Do not be deterred by the address and/or the industrial location you will land into. The extremely busy parking lot in the back will give away to the deserved popularity of the place. Entering from the back door, you will find yourself in a former gigantic warehouse with cement floors that probably housed, in a previous incarnation, a tire lot or something as “unculinary” as that. At 12:30 on a Monday the atmosphere is slightly chaotic and it takes a moment to orient yourself. Around the edges of the wide open space, behind glass walls, immaculate workers are busy with all kinds of machinery, making pasta, gelato, bread. On one end is a brick oven manned by a pizzaiolo, two different counters sell gelato and bread and pastries. In the middle, all the tables are packed with diners and waiters run back and forth like crazy ants. At the lone cash register, we are asked to wait until a table frees up (the alternative is to eat at the pizza counter, also nearly full). I am glad we came early. By the time we leave an hour later, the waiting line has swelled up to a dozen people.
Antonio Pellini, a jovial restaurateur, is the fulcrum of this unexpected gem. He is also running around, clutching a bread basket and entertaining the half a dozen or so Italians who have discovered this marvel and keep on coming back. Antonio heads from a tiny village in Emilia (where else? bragging rights here) where he made food for nearly 20 years before coming to LA with the idea of making and distributing real Italian staples such as bread, gelato and mozzarella. While still trying to find his commercial bearings he thought the space that was only supposed to function as a factory and a warehouse lent itself to welcoming diners. And I am glad he did.

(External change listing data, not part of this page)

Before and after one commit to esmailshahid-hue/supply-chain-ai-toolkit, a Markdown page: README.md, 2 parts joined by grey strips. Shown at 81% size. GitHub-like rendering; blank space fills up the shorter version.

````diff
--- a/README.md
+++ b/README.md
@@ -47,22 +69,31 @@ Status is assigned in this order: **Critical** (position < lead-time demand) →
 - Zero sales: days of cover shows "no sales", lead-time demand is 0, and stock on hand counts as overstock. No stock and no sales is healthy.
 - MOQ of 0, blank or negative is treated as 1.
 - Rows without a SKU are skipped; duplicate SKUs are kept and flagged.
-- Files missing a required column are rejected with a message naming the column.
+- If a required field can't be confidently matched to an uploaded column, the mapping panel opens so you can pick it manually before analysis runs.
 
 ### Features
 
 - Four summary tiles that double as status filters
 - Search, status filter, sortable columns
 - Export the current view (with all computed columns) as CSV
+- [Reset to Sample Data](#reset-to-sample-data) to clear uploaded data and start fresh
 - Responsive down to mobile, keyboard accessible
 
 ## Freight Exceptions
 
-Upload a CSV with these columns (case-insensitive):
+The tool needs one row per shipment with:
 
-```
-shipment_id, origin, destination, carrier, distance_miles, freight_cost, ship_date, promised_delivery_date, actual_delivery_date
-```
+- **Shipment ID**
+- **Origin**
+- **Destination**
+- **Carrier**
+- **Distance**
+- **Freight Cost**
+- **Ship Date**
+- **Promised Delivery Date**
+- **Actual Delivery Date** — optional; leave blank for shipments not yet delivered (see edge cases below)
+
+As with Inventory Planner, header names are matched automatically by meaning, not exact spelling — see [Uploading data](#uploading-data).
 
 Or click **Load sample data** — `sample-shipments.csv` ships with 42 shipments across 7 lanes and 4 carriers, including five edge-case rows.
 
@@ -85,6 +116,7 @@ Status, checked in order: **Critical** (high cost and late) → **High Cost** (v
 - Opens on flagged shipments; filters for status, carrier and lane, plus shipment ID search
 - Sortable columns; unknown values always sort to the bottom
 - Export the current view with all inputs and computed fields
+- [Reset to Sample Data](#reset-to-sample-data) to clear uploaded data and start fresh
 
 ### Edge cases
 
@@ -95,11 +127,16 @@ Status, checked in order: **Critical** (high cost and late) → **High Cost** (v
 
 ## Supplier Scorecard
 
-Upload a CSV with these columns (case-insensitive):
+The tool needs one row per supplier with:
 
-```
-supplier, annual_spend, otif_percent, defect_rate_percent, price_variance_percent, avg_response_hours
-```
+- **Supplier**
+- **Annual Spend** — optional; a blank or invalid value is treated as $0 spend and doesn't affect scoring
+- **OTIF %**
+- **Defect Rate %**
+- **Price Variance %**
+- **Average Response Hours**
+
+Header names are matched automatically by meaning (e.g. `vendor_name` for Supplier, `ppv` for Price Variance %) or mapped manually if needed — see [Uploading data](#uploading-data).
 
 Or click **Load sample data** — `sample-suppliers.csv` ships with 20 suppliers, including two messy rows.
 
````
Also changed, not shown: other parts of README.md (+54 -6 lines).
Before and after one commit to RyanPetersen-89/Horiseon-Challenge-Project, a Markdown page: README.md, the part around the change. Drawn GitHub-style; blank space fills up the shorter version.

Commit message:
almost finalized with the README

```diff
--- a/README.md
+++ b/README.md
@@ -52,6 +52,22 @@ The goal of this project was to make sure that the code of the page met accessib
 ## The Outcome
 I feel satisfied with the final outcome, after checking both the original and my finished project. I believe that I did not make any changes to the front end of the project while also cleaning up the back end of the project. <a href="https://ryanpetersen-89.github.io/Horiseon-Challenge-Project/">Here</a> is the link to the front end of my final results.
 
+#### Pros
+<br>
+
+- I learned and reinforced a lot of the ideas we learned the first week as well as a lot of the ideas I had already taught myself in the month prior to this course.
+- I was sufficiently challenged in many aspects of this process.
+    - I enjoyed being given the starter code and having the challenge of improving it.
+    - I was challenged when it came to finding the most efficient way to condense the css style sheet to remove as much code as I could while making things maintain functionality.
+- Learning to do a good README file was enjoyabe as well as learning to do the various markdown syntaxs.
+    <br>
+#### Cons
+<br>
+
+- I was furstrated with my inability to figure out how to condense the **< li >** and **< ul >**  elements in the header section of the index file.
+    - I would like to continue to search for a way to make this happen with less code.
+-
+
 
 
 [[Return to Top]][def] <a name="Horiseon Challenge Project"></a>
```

I am hard, let’s say impossible, to please when it comes to Italian food. So far, only Mario Batali has impressed me with the authenticity of his food. But the pizza at Eataly is the only one that comes close to what I eat when I go home. The crust is Roman style, paper-thin, charred at the edges – the enormous pizza that comes to the table is not hard to finish. The mozzarella is good quality and the tomato sauce is sweet and unhindered of too much garlic and other spices.
The complimentary bread basket is filled with fluffy and airy sliced rolls, just like the ones you would find at any Italian bakery. All the pastas are handmade, from tagliatelle to gnocchi and everything is as it would be where Antonio comes from. No shortcuts. The only concession to American patrons are the entrée size salads and the panini. And the prices are super reasonable.
The gelato is also pitch perfect, with maybe a couple dozen flavors to choose from, many of them quintessentially Italian. But the servers will encourage you to walk over to the counter and sample them before ordering. On our way out, I can’t resist filling a box with some canoli (puff pastry cones filled with either vanilla or chocolate cream), bigne’ ( essentially a cream puff) and an Italian croissant filled with apricot jam.
If you don’t live anywhere near the industrial part of Gardena – and who does? – I still encourage you to make the trek. It’s authentic food you will find in a down to earth but stylish atmosphere – and a lot of Italians you should talk to at your own risk…
Gardena Tel 310 532 8880